From The Arthur Conan Doyle Encyclopedia
|Line 2:||Line 2:|
[[File:1925-jacob-epstein-rima.jpg|thumb||center|"Rima" by Jacob Epstein, in Hyde's Park, London.]]
Latest revision as of 14:25, 9 March 2022
In 1925, "Rima", a bas-relief carved by Sir Jacob Epstein was installed in Hyde's Park, London. This modern art sculpture caused a great controversy regarding its nudity. Arthur Conan Doyle signed a petition with other noted persons to remove this "artistic anarchy."
The Hudson Memorial Bird Sanctuary is a carved stone memorial commemorating the 19th century writer and naturalist, William Hudson. He helped to establish the Royal Society for the Protection of Birds and campaigned for wild areas in parks, at a time when they were always neat and tidy. The carving represents Rima, the child goddess of nature who featured in Hudson's novel Green Mansions, published in 1904. Today, this area is a refuge for smaller birds, such as robin, tits, blackbird, wren and goldcrest.
In his autobiography "Let There Be Sculpture" (1940), Jacob Epstein himself described the controversy in his book, and especially the petition:
A letter demanding the removal of the memorial with as little delay as possible appeared in the Morning Post [november 1924], signed by a number of noted persons, including Lady Frances Balfour, Hilaire Belloc, E. F. Benson, the Hon. Stephen Coleridge, the Hon. John Collier, Sir Arthur Conan Doyle, Sir Frank Dicksee, President of the Royal Academy; Sir Philip Burne-Jones, Sir Edwin Ray Lankester, Sir David Murray, R.A., Alfred J. Munnings, R.A., Sir Bernard Partridge, Sir Johnston Forbes-Robertson, Her Highness the Ranee Margaret of Sarawak and H. Avray Tipping.

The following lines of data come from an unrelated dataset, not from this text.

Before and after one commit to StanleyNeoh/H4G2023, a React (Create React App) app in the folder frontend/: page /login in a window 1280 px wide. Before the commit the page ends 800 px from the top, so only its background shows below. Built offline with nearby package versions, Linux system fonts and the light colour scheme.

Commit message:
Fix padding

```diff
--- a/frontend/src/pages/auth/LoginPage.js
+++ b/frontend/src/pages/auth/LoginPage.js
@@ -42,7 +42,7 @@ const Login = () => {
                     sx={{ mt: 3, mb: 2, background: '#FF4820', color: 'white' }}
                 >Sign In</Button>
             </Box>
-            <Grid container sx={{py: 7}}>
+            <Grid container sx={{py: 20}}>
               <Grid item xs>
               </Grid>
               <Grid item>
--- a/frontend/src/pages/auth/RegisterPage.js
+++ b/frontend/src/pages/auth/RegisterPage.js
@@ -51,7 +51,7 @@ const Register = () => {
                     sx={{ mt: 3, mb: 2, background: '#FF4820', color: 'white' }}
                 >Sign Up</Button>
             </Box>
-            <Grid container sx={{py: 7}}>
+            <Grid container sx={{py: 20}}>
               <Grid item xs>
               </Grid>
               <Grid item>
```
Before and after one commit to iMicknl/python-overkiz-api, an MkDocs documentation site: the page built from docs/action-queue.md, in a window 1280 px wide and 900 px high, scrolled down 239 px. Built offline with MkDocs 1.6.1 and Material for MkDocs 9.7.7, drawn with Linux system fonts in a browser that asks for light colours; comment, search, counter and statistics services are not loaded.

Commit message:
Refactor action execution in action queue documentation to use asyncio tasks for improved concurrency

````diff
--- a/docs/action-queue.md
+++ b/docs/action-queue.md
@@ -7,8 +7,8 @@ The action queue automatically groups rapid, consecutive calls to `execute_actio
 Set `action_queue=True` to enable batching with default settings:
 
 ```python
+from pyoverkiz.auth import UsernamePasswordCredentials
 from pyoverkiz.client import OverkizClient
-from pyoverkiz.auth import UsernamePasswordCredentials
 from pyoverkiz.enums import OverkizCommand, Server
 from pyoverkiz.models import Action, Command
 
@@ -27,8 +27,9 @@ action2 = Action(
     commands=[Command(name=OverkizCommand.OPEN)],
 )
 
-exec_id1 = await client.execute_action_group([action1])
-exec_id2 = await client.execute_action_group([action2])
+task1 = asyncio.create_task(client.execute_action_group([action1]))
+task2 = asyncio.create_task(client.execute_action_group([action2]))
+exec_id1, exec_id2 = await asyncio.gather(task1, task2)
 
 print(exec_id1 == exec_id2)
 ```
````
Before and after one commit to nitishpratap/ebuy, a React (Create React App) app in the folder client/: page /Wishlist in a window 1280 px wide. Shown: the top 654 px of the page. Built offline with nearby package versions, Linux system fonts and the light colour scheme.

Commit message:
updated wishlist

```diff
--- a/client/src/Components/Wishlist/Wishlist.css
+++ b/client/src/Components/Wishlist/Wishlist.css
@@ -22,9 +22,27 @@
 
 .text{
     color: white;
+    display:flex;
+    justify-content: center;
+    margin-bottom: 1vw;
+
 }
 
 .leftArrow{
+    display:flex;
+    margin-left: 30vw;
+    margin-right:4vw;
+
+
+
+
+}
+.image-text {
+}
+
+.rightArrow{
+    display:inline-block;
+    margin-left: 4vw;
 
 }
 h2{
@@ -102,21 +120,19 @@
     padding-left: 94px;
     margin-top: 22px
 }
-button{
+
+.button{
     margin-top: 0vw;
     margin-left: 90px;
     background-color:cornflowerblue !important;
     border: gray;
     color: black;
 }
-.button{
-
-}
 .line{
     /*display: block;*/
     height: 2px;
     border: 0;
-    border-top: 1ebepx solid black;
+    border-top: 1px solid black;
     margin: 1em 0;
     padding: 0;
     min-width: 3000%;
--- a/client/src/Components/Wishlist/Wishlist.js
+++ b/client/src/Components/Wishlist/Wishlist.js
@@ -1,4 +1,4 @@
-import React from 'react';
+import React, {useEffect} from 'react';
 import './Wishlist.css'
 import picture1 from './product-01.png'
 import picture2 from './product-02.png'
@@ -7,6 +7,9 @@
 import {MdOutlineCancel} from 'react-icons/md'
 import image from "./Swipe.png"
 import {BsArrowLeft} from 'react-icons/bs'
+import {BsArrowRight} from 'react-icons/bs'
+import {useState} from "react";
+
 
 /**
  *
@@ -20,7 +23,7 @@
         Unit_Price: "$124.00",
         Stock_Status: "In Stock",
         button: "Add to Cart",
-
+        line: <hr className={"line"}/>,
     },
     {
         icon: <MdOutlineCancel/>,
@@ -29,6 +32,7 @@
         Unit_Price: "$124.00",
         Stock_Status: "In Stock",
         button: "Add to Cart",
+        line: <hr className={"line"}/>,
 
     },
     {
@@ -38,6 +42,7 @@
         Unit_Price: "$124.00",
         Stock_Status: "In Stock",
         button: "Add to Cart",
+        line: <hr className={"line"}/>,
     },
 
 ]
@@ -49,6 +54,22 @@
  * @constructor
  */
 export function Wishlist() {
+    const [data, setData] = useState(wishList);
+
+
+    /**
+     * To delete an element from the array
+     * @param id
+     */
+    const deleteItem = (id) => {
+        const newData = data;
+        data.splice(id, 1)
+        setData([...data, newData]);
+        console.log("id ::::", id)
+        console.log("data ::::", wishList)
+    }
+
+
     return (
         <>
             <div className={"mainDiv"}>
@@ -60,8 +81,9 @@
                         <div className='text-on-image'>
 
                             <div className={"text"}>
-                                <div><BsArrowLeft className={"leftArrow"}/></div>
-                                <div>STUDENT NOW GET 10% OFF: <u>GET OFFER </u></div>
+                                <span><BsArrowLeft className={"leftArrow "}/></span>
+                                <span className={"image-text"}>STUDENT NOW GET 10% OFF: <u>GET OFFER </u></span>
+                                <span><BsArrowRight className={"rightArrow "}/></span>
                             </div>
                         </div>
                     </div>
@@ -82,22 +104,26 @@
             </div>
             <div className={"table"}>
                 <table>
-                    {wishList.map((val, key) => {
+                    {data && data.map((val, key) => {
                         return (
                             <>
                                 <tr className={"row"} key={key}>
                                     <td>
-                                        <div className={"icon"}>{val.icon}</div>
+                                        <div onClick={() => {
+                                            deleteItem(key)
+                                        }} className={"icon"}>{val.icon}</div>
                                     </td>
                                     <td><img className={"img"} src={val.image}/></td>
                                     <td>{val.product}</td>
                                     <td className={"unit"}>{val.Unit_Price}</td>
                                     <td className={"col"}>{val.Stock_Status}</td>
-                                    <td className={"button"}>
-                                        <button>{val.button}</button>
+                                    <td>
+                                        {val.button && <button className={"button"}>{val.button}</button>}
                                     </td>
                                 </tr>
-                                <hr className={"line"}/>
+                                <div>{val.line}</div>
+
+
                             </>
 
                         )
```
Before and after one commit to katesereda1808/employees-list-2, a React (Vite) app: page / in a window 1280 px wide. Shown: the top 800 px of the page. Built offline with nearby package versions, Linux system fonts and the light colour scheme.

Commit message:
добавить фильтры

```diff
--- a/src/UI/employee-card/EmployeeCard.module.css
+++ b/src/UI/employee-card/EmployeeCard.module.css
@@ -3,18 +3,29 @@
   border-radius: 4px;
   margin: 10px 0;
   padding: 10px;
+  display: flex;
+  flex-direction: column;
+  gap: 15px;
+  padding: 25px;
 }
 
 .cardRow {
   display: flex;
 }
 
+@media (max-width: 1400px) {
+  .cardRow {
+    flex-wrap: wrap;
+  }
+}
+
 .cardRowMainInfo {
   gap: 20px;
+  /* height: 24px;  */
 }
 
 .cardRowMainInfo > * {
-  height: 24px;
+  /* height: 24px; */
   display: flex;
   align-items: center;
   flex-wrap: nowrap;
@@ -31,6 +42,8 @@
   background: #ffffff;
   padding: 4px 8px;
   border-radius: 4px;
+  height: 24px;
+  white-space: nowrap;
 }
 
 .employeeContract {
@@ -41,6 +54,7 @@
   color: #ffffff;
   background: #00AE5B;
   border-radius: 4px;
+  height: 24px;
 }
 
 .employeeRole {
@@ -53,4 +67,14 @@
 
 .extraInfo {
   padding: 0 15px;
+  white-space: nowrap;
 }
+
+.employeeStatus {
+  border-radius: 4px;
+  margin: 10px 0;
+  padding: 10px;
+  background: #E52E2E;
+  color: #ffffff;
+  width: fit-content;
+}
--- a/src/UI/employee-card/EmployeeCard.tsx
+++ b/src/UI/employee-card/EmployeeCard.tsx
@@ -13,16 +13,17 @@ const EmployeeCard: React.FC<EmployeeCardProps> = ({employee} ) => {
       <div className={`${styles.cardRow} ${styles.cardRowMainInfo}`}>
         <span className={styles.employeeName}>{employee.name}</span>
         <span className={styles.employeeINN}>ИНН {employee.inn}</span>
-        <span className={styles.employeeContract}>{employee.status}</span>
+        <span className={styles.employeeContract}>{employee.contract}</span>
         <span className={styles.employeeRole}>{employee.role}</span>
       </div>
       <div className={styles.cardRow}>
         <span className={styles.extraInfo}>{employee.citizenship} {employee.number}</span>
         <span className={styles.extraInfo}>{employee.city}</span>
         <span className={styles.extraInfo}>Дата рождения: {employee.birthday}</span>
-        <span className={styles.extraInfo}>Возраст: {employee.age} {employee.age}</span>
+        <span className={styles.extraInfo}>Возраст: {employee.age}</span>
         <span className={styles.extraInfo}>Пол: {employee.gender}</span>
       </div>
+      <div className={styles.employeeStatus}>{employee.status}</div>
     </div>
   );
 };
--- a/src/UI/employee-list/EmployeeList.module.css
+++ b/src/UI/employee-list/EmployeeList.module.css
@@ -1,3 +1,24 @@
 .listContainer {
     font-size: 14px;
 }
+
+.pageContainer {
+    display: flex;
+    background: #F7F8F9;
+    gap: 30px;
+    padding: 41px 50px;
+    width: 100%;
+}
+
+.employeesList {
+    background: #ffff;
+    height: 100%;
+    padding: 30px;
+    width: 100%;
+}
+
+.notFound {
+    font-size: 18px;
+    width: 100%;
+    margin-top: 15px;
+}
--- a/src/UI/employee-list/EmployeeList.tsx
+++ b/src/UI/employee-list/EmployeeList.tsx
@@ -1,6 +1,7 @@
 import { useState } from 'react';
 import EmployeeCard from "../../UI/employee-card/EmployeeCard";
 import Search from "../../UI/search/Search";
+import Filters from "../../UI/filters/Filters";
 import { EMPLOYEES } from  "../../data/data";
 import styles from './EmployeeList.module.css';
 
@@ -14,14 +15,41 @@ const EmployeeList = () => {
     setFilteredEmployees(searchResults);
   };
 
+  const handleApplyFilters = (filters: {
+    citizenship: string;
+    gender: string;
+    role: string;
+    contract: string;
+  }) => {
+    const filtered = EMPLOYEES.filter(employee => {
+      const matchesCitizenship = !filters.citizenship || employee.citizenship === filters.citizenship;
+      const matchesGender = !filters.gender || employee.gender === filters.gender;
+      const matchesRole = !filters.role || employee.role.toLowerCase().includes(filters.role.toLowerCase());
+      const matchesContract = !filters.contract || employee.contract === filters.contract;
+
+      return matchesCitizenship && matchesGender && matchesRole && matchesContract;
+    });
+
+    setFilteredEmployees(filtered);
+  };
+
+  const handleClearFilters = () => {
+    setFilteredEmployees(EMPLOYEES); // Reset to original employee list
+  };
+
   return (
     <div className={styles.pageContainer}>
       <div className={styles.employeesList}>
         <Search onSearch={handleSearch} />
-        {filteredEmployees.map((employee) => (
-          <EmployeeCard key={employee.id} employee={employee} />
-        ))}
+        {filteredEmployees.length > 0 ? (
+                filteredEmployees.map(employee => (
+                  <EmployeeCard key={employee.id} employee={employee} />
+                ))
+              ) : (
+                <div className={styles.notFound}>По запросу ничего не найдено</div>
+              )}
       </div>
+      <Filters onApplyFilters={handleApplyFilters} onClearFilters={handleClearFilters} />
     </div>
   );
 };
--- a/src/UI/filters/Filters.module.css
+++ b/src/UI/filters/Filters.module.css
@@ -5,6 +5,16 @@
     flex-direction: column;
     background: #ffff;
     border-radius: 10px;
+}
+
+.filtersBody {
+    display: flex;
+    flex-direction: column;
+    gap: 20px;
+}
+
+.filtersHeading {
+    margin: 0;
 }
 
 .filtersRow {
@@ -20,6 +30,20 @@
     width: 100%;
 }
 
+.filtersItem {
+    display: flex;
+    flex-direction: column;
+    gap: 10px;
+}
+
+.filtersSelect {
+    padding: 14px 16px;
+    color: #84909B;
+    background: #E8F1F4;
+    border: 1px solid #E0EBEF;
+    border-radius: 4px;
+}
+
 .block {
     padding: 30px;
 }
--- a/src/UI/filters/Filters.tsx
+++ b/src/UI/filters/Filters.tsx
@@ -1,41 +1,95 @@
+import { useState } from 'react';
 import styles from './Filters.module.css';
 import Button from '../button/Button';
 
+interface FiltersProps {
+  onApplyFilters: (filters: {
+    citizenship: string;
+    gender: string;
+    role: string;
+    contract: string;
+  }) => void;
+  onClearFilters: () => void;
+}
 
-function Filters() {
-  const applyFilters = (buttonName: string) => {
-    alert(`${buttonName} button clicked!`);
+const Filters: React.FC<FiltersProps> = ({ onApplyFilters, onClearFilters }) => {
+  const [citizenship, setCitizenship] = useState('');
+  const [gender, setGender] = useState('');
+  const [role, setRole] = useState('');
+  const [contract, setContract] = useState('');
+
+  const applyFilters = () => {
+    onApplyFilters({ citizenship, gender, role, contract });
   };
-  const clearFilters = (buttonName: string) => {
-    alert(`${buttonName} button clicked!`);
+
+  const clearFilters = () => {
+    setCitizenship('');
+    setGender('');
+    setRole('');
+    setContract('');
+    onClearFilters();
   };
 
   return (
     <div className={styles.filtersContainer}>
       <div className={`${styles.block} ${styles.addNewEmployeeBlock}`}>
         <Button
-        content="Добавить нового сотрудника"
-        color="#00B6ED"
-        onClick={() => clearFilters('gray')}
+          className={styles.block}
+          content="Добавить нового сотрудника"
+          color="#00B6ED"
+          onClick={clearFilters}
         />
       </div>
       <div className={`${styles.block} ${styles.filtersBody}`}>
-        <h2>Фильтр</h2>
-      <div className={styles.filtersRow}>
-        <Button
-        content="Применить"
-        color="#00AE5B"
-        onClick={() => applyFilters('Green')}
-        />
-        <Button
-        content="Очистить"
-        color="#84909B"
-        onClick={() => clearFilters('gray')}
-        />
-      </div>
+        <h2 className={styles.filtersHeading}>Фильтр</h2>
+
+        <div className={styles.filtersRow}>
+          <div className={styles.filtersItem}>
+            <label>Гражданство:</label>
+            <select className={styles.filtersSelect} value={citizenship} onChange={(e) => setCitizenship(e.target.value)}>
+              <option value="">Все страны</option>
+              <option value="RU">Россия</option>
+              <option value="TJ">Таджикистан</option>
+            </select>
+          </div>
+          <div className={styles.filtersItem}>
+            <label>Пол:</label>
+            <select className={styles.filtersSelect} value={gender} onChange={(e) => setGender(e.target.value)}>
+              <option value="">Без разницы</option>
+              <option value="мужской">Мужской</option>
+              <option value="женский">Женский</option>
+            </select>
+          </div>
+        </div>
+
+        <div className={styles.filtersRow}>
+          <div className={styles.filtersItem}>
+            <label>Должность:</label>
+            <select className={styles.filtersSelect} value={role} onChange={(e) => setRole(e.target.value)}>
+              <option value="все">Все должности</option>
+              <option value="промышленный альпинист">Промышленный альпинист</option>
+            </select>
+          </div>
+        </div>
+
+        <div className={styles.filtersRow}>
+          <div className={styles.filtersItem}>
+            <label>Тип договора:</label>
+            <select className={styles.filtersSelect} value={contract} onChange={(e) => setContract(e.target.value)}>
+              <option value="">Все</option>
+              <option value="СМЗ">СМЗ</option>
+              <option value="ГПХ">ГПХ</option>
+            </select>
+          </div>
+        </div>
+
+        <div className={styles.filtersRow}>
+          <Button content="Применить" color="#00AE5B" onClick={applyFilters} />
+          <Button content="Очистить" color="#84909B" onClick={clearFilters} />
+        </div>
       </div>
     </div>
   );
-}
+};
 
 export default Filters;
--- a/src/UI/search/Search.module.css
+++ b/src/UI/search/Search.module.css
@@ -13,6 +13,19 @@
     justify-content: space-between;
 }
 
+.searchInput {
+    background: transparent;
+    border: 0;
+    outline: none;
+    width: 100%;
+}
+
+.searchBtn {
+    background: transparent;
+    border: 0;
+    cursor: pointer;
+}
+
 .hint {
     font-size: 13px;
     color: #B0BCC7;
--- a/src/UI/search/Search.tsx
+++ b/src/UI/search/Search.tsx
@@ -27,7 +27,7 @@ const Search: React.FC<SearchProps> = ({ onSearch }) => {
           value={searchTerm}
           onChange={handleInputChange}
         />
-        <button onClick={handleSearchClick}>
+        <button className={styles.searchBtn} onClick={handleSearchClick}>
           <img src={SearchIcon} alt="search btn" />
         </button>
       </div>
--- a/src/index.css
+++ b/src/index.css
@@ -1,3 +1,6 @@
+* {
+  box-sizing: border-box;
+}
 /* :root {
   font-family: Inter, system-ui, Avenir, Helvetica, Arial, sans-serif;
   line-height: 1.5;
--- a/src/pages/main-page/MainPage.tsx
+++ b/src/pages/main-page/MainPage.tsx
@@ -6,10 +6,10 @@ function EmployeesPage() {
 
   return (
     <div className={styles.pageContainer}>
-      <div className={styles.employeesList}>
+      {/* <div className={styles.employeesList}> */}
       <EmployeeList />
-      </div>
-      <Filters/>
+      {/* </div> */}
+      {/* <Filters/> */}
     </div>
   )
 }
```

This manifesto declared that Epstein's design was "by universal consent so inappropriate and even repellent that the most fitting course open to the authorities would be to have it removed bodily. It would be a reproach to all concerned if future generations were allowed to imagine that this piece of artistic anarchy in any way reflected the true spirit of the age."